**Record extracts:**
........

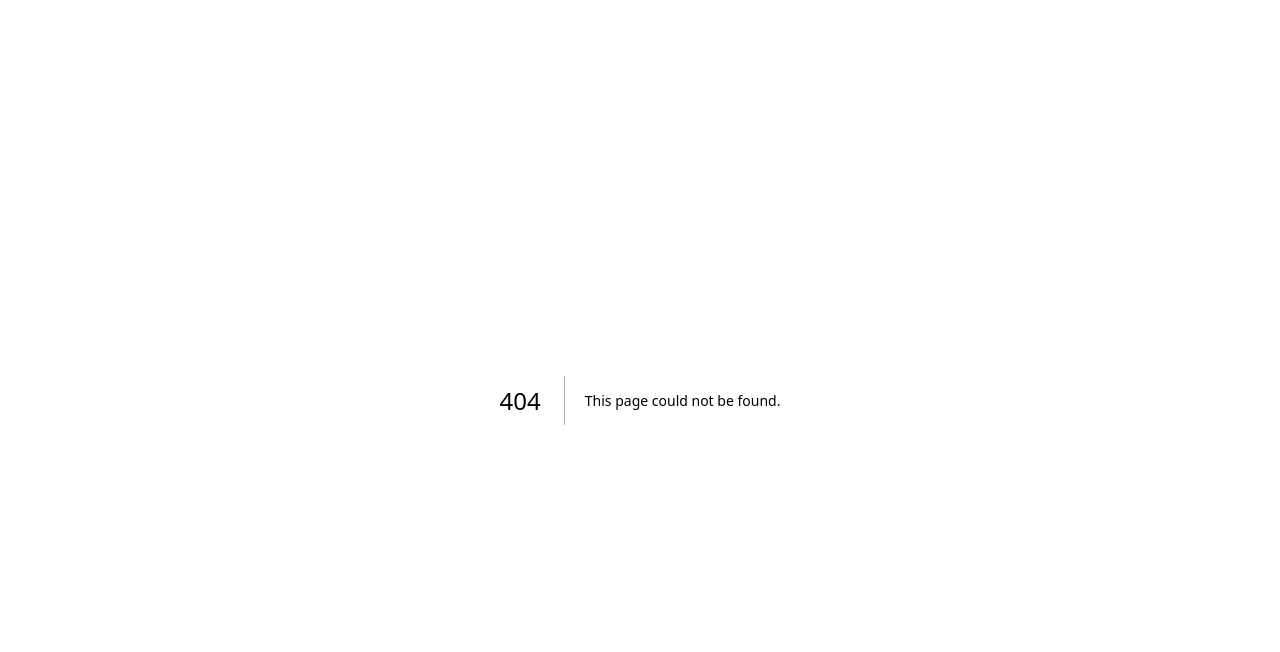
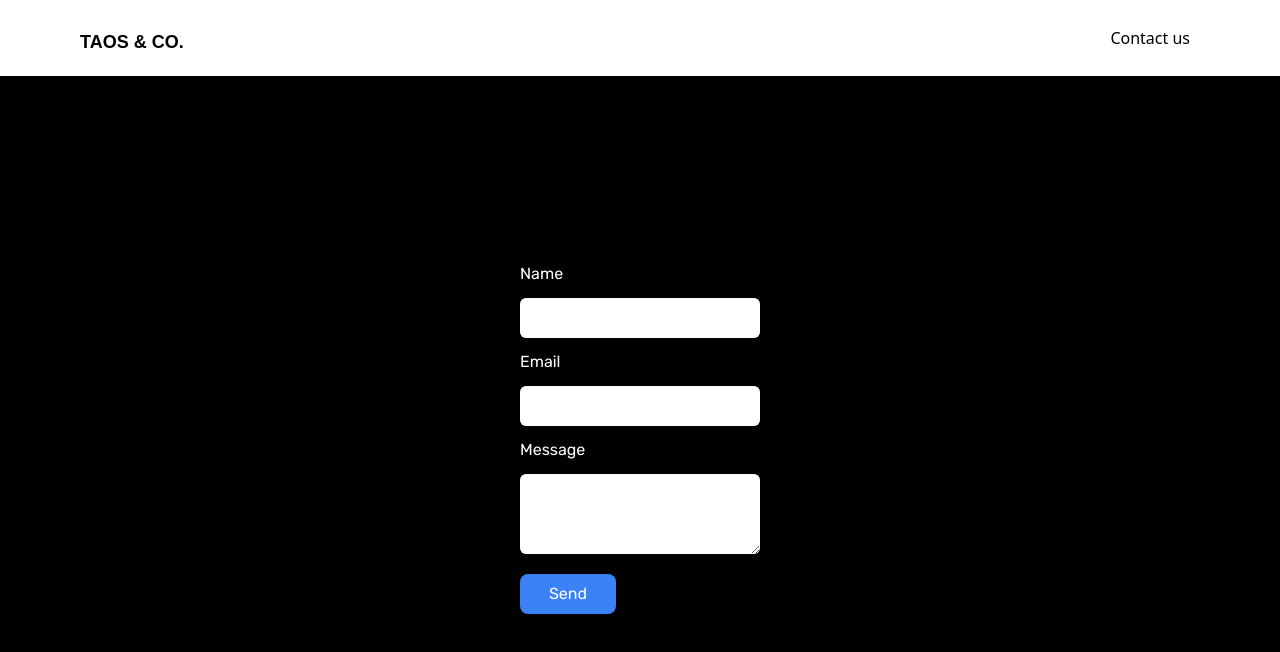
Before and after one commit to QuanZzz/taos-profolio, a Next.js app: page /contact-us in a window 1280 px wide. Before the commit this address had no page. Shown: the top 652 px of the page. Built offline with nearby package versions, Linux system fonts and the light colour scheme.

Commit message:
added contact us page

```diff
--- a/package.json
+++ b/package.json
@@ -9,11 +9,13 @@
     "lint": "next lint"
   },
   "dependencies": {
+    "@emailjs/browser": "^4.3.3",
     "classnames": "^2.5.1",
     "next": "14.1.0",
     "prop-types": "^15.8.1",
     "react": "^18",
     "react-dom": "^18",
+    "react-hot-toast": "^2.4.1",
     "sharp": "^0.33.2"
   },
   "devDependencies": {
--- a/src/components/Footer.js
+++ b/src/components/Footer.js
@@ -13,7 +13,7 @@ export const Footer = () => {
   return (
     <footer className="w-full pt-2 bg-zinc-900 text-center flex flex-col justify-center pb-6 text-white">
       <div className="flex flex-col md:flex-row items-center justify-center">
-        <div className="w-48 sm:w-72">
+        <a className="w-48 sm:w-72" href="/">
           <Image
             className="-ml-3 md:-mt-2 hover:text-blue-500 cursor-pointer"
             src={taosLogo}
@@ -21,13 +21,13 @@ export const Footer = () => {
             width={800}
             height={200}
           />
-        </div>
+        </a>
         <Typography className="font-brand tracking-widest text-xs font-extralight no-underline">
           {EMAIL_LINK} | {COMPANY_WEBSITE}
         </Typography>
         <IconButton
           icon={
-            <InstagramIcon className="w-6 h-6 mt-2 md:mt-0 md:ml-4 text-neutral-500" />
+            <InstagramIcon className="w-6 h-6 mt-2 md:mt-0 md:ml-4 text-neutral-500 hover:text-blue-500" />
           }
           onClick={handleOnClick}
           target="_blank"
--- a/src/components/Header.js
+++ b/src/components/Header.js
@@ -13,7 +13,7 @@ export const Header = () => {
       </a>
       <nav className="bg-transparent flex items-center">
         <div className="flex items-center mx-auto w-full px-2.5">
-          <a href="/how-it-works" className="hover:text-[#ba9974]">
+          <a href="/contact-us" className="hover:text-[#ba9974]">
             Contact us
           </a>
         </div>
--- a/src/components/Layout.js
+++ b/src/components/Layout.js
@@ -3,7 +3,7 @@ import { Footer } from "./Footer";
 import PropTypes from "prop-types";
 
 export const Layout = ({ children }) => (
-  <div className="flex flex-col h-full">
+  <div className="flex flex-col h-screen">
     <main className="relative flex-1 overflow-y-auto z-10">
       <div className="flex flex-col justify-center mx-auto h-full">
         {children}
--- /dev/null
+++ b/src/pages/contact-us.js
@@ -0,0 +1,113 @@
+import React, { useEffect, useRef, useState } from "react";
+import emailjs from "@emailjs/browser";
+import { Layout } from "@/components/Layout";
+import { Header } from "@/components/Header";
+import toast, { Toaster } from "react-hot-toast";
+import Head from "next/head";
+
+export default function Page() {
+  const form = useRef();
+
+  const data = {
+    user_name: "",
+    user_email: "",
+    message: "",
+  };
+
+  const sendEmail = (e) => {
+    if (
+      !e.target.user_name.value ||
+      !e.target.user_email.value ||
+      !e.target.message.value
+    ) {
+      return;
+    }
+    e.preventDefault();
+
+    emailjs
+      .sendForm("service_tl35zgh", "template_dzbmv8i", form.current, {
+        publicKey: "U5-YfeRZvBlw6b1za",
+      })
+      .then(
+        (result) => {
+          toast.success("Successfully sent!");
+        },
+        (error) => {
+          toast.error("Oops, something wrong. Please try again later.");
+        }
+      );
+  };
+
+  return (
+    <div>
+      <Head>
+        <link rel="preconnect" href="https://fonts.googleapis.com" />
+        {/* <link
+          rel="preconnect"
+          href="https://fonts.gstatic.com"
+          crossOrigin="true"
+        />
+        <link
+          href="https://fonts.googleapis.com/css2?family=Josefin+Sans:ital,wght@0,100..700;1,100..700&display=swap"
+          rel="stylesheet"
+        /> */}
+        <link
+          rel="icon"
+          type="image/x-icon"
+          href="/images/favicon.ico"
+          sizes="any"
+        />
+
+        <link rel="preconnect" href="https://fonts.googleapis.com" />
+        <link rel="preconnect" href="https://fonts.gstatic.com" crossorigin />
+        <link
+          href="https://fonts.googleapis.com/css2?family=Rubik:ital,wght@0,300..900;1,300..900&display=swap"
+          rel="stylesheet"
+        ></link>
+        <title>TAOS ARCHITECTURAL VISUALIZATION</title>
+        <meta name="description" content="TAOS ARCHITECTURAL VISUALIZATION" />
+      </Head>
+      <Layout>
+        <Header />
+
+        <div className="h-full bg-black flex flex-col justify-center items-center">
+          <form
+            className="text-white flex flex-col w-60 font-rubik"
+            ref={form}
+            onSubmit={sendEmail}
+          >
+            <label>Name</label>
+            <input
+              className="mt-3 rounded-md h-10 text-black"
+              type="text"
+              name="user_name"
+              required
+              // onChange={handleOnChange}
+            />
+            <label className="mt-3 rounded-md">Email</label>
+            <input
+              className="mt-3 rounded-md h-10 text-black"
+              type="email"
+              name="user_email"
+              required
+              // onChange={handleOnChange}
+            />
+            <label className="mt-3 rounded-md">Message</label>
+            <textarea
+              className="mt-3 rounded-md h-20 text-black"
+              name="message"
+              required
+              // onChange={handleOnChange}
+            />
+            <input
+              className="w-24 py-2 bg-blue-500 mt-5 rounded-lg hover:text-indigo-600 cursor-pointer"
+              type="submit"
+              value="Send"
+            />
+          </form>
+        </div>
+        <Toaster position="bottom-right" />
+      </Layout>
+    </div>
+  );
+}
--- a/src/pages/index.js
+++ b/src/pages/index.js
@@ -53,7 +53,7 @@ export default function Page() {
       <Layout>
         <Header />
         <div className="w-full h-screen flex flex-col bg-main">
-          <div className="h-full flex flex-col justify-center mx-auto items-start text-white">
+          <div className="px-3 md:px-0 h-full flex flex-col justify-center mx-auto items-start text-white">
             <Typography
               semiBold={true}
               className="font-rubik text-3xl md:text-6xl"
```
Also changed, not shown: 1 other file (tests, documents, lock files or other folders).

........

Search the entries for the word "import". Copy each line where it appears.

**Answer area:**
@@ -3,7 +3,7 @@ import { Footer } from "./Footer";
 import PropTypes from "prop-types";
+import React, { useEffect, useRef, useState } from "react";
+import emailjs from "@emailjs/browser";
+import { Layout } from "@/components/Layout";
+import { Header } from "@/components/Header";
+import toast, { Toaster } from "react-hot-toast";
+import Head from "next/head";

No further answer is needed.